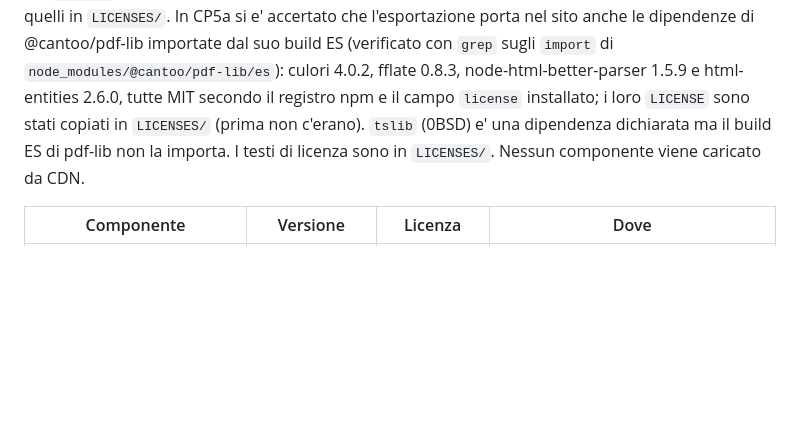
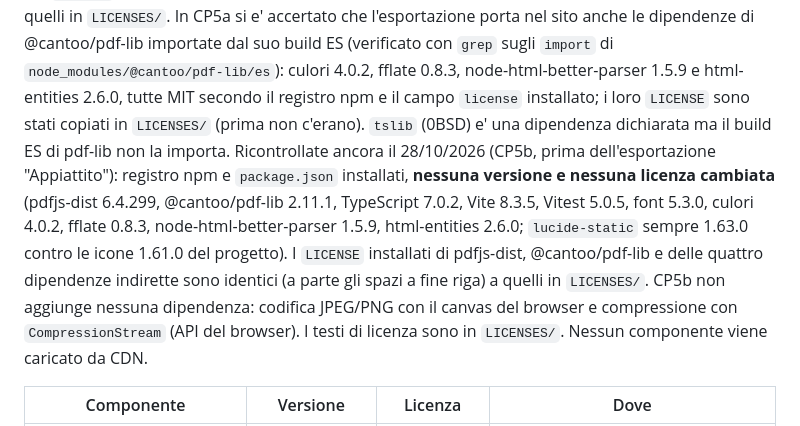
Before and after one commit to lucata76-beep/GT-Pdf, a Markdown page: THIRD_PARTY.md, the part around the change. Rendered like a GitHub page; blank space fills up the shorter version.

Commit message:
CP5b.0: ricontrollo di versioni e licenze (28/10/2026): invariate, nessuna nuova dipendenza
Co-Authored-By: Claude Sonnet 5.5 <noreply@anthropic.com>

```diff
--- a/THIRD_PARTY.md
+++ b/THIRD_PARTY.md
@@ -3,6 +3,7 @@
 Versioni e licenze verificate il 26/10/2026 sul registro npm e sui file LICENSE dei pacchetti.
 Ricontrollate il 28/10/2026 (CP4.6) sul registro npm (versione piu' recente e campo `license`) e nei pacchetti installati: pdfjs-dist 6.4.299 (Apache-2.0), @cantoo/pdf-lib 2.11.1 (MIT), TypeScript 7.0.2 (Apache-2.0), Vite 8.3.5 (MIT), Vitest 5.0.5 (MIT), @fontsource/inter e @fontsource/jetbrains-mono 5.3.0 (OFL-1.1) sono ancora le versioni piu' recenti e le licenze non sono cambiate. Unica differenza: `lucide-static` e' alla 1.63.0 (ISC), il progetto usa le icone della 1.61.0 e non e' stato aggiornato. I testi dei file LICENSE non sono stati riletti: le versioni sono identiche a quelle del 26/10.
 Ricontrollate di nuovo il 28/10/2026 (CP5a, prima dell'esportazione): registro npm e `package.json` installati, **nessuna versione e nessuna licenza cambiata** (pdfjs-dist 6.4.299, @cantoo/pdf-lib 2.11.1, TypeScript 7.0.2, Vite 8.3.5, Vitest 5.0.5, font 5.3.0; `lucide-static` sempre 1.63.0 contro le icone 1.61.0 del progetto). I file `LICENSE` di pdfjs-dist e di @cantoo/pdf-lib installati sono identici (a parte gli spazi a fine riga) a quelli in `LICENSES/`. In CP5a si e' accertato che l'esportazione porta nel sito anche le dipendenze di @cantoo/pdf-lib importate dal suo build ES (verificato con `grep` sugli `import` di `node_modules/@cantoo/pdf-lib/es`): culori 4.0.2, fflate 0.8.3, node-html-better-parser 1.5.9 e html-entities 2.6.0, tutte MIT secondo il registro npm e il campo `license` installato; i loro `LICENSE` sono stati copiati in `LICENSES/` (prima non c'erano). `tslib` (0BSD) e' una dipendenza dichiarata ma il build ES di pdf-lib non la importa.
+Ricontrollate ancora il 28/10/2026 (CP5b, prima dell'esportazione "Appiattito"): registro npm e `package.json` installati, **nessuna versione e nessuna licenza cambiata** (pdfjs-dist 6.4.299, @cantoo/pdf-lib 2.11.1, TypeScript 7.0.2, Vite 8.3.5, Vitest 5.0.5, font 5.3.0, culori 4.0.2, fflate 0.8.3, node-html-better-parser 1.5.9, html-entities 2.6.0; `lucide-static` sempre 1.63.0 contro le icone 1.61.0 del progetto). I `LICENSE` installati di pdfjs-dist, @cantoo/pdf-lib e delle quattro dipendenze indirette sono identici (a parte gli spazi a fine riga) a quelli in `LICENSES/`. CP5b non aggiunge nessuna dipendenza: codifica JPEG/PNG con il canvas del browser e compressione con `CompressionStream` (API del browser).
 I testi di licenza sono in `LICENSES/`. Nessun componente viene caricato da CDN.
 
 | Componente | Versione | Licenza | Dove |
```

> **Directions for this task**
Copy the entries exactly. Leave out the images.

> **Response to this task**
Before and after one commit to lucata76-beep/GT-Pdf, a Markdown page: THIRD_PARTY.md, the part around the change. Rendered like a GitHub page; blank space fills up the shorter version.

Commit message:
CP5b.0: ricontrollo di versioni e licenze (28/10/2026): invariate, nessuna nuova dipendenza
Co-Authored-By: Claude Sonnet 5.5 <noreply@anthropic.com>

```diff
--- a/THIRD_PARTY.md
+++ b/THIRD_PARTY.md
@@ -3,6 +3,7 @@
 Versioni e licenze verificate il 26/10/2026 sul registro npm e sui file LICENSE dei pacchetti.
 Ricontrollate il 28/10/2026 (CP4.6) sul registro npm (versione piu' recente e campo `license`) e nei pacchetti installati: pdfjs-dist 6.4.299 (Apache-2.0), @cantoo/pdf-lib 2.11.1 (MIT), TypeScript 7.0.2 (Apache-2.0), Vite 8.3.5 (MIT), Vitest 5.0.5 (MIT), @fontsource/inter e @fontsource/jetbrains-mono 5.3.0 (OFL-1.1) sono ancora le versioni piu' recenti e le licenze non sono cambiate. Unica differenza: `lucide-static` e' alla 1.63.0 (ISC), il progetto usa le icone della 1.61.0 e non e' stato aggiornato. I testi dei file LICENSE non sono stati riletti: le versioni sono identiche a quelle del 26/10.
 Ricontrollate di nuovo il 28/10/2026 (CP5a, prima dell'esportazione): registro npm e `package.json` installati, **nessuna versione e nessuna licenza cambiata** (pdfjs-dist 6.4.299, @cantoo/pdf-lib 2.11.1, TypeScript 7.0.2, Vite 8.3.5, Vitest 5.0.5, font 5.3.0; `lucide-static` sempre 1.63.0 contro le icone 1.61.0 del progetto). I file `LICENSE` di pdfjs-dist e di @cantoo/pdf-lib installati sono identici (a parte gli spazi a fine riga) a quelli in `LICENSES/`. In CP5a si e' accertato che l'esportazione porta nel sito anche le dipendenze di @cantoo/pdf-lib importate dal suo build ES (verificato con `grep` sugli `import` di `node_modules/@cantoo/pdf-lib/es`): culori 4.0.2, fflate 0.8.3, node-html-better-parser 1.5.9 e html-entities 2.6.0, tutte MIT secondo il registro npm e il campo `license` installato; i loro `LICENSE` sono stati copiati in `LICENSES/` (prima non c'erano). `tslib` (0BSD) e' una dipendenza dichiarata ma il build ES di pdf-lib non la importa.
+Ricontrollate ancora il 28/10/2026 (CP5b, prima dell'esportazione "Appiattito"): registro npm e `package.json` installati, **nessuna versione e nessuna licenza cambiata** (pdfjs-dist 6.4.299, @cantoo/pdf-lib 2.11.1, TypeScript 7.0.2, Vite 8.3.5, Vitest 5.0.5, font 5.3.0, culori 4.0.2, fflate 0.8.3, node-html-better-parser 1.5.9, html-entities 2.6.0; `lucide-static` sempre 1.63.0 contro le icone 1.61.0 del progetto). I `LICENSE` installati di pdfjs-dist, @cantoo/pdf-lib e delle quattro dipendenze indirette sono identici (a parte gli spazi a fine riga) a quelli in `LICENSES/`. CP5b non aggiunge nessuna dipendenza: codifica JPEG/PNG con il canvas del browser e compressione con `CompressionStream` (API del browser).
 I testi di licenza sono in `LICENSES/`. Nessun componente viene caricato da CDN.
 
 | Componente | Versione | Licenza | Dove |
```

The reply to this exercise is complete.